slickracer
Posts: 53
Joined: Sat Dec 26, 2020 10:00 am

Trust investments

Post by slickracer »

Good Morning,

Looking for some advice on investing about $100K for an inherited trust for which my Daughters are beneficiaries. The trust stipulates distributions of 1/6 of the trust value at ages 21, 25 and 30 years of age. I'm thinking of bucketing 1/3 of the funds with Schwab Target Index funds (office about a mile away makes it easy to open account...I gave up on doing it online with Vanguard):

-Distributions in years 2027 & 2029- use the Target 2025 fund

-Distributions in years 2031 and 2033- use the Target 2030 fund

-Distributions in years 2035 and 2017- use the Target 2035 fund

I've also considered building a 70/30 portfolio with Total Stock Index, Total Int'l Index, Intermediate Term Bonds & Short Term Bonds.

Would love your thoughts/advice, especially from anyone who has managed a similar situation in the past.

Thank you in advance!
User avatar
noraz123
Posts: 407
Joined: Tue Jun 10, 2014 1:23 am
Location: SF Bay Area

Re: Trust investments

Post by noraz123 »

slickracer wrote: Sat May 08, 2021 7:39 am Good Morning,

Looking for some advice on investing about $100K for an inherited trust for which my Daughters are beneficiaries. The trust stipulates distributions of 1/6 of the trust value at ages 21, 25 and 30 years of age. I'm thinking of bucketing 1/3 of the funds with Schwab Target Index funds (office about a mile away makes it easy to open account...I gave up on doing it online with Vanguard):

-Distributions in years 2027 & 2029- use the Target 2025 fund

-Distributions in years 2031 and 2033- use the Target 2030 fund

-Distributions in years 2035 and 2017- use the Target 2035 fund

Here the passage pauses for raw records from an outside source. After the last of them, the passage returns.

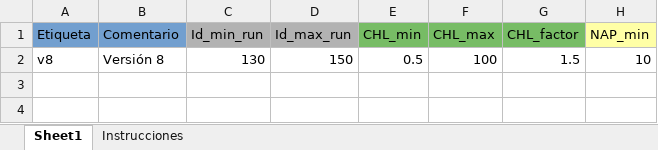
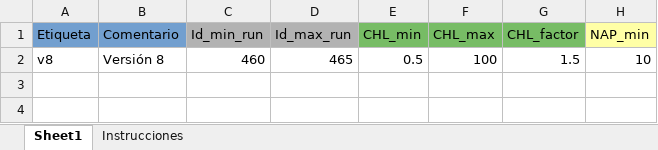
Before and after one commit to ScheinerS/HL, an Excel workbook: Input.xlsx, sheet Sheet1, drawn as a sheet; only a part is shown; values as stored, in another font and other column widths than the file's, no borders; the diff names each change by its address in the sheet, - before the commit and + after, or states it on an @@ line.

Commit message:
Nan

```diff
--- a/Input.xlsx (sheet Sheet1)
+++ b/Input.xlsx (sheet Sheet1)
-C2 (Id_min_run): 130
+C2 (Id_min_run): 460
-D2 (Id_max_run): 150
+D2 (Id_max_run): 465
```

I've also considered building a 70/30 portfolio with Total Stock Index, Total Int'l Index, Intermediate Term Bonds & Short Term Bonds.

Would love your thoughts/advice, especially from anyone who has managed a similar situation in the past.

Thank you in advance!


I am not sure why you would use different target date funds at the different distribution dates.

If the funds are meant for your daughters, then I'd pick the target date of THEIR retirement. If daughter A was born in 2006, then perhaps a target date fund of 2070 would be appropriate. And that is appropriate regardless if she's 21, 25 or 30. Sames goes for Daughter B.

Three fund portfolios are very easy for Bogleheads to manage. But for someone turning 21, I'd definitely go with a target date fund.
Easy to maintain, well diversified, low cost, and self adjusting glide path.
Topic Author
slickracer
Posts: 53
Joined: Sat Dec 26, 2020 10:00 am

Re: Trust investments

Post by slickracer »

Distributions need to be complete when the youngest turns 30, which is in 17 years. We want the trust to cease at that point and be done with it.
L82GAME
Posts: 561
Joined: Sat Dec 07, 2019 9:29 am

Re: Trust investments

Post by L82GAME »

How is the $100k currently invested (e.g., in a bank account titled to the Trust, or some other arrangement)?
"Still I am learning." - Michelangelo
Topic Author
slickracer
Posts: 53
Joined: Sat Dec 26, 2020 10:00 am

Re: Trust investments

Post by slickracer »

L82GAME wrote: Sat May 08, 2021 7:55 am How is the $100k currently invested (e.g., in a bank account titled to the Trust, or some other arrangement)?
Yes, currently in a trust titled bank account, awaiting the settlement of real estate to determine the exact amount of funds to invest.
Enolacs
Posts: 3
Joined: Sat May 08, 2021 8:04 am

Re: Trust investments

Post by Enolacs »

noraz123 wrote: Sat May 08, 2021 7:50 am Three fund portfolios are very easy for Bogleheads to manage. But for someone turning 21, I'd definitely go with a target date fund. Easy to maintain, well diversified, low cost, and self adjusting glide path.
My vote would be for a target date fund, with a single date as mentioned above for the daughters respective retirement, or better yet a total world index fund. Keep it simple.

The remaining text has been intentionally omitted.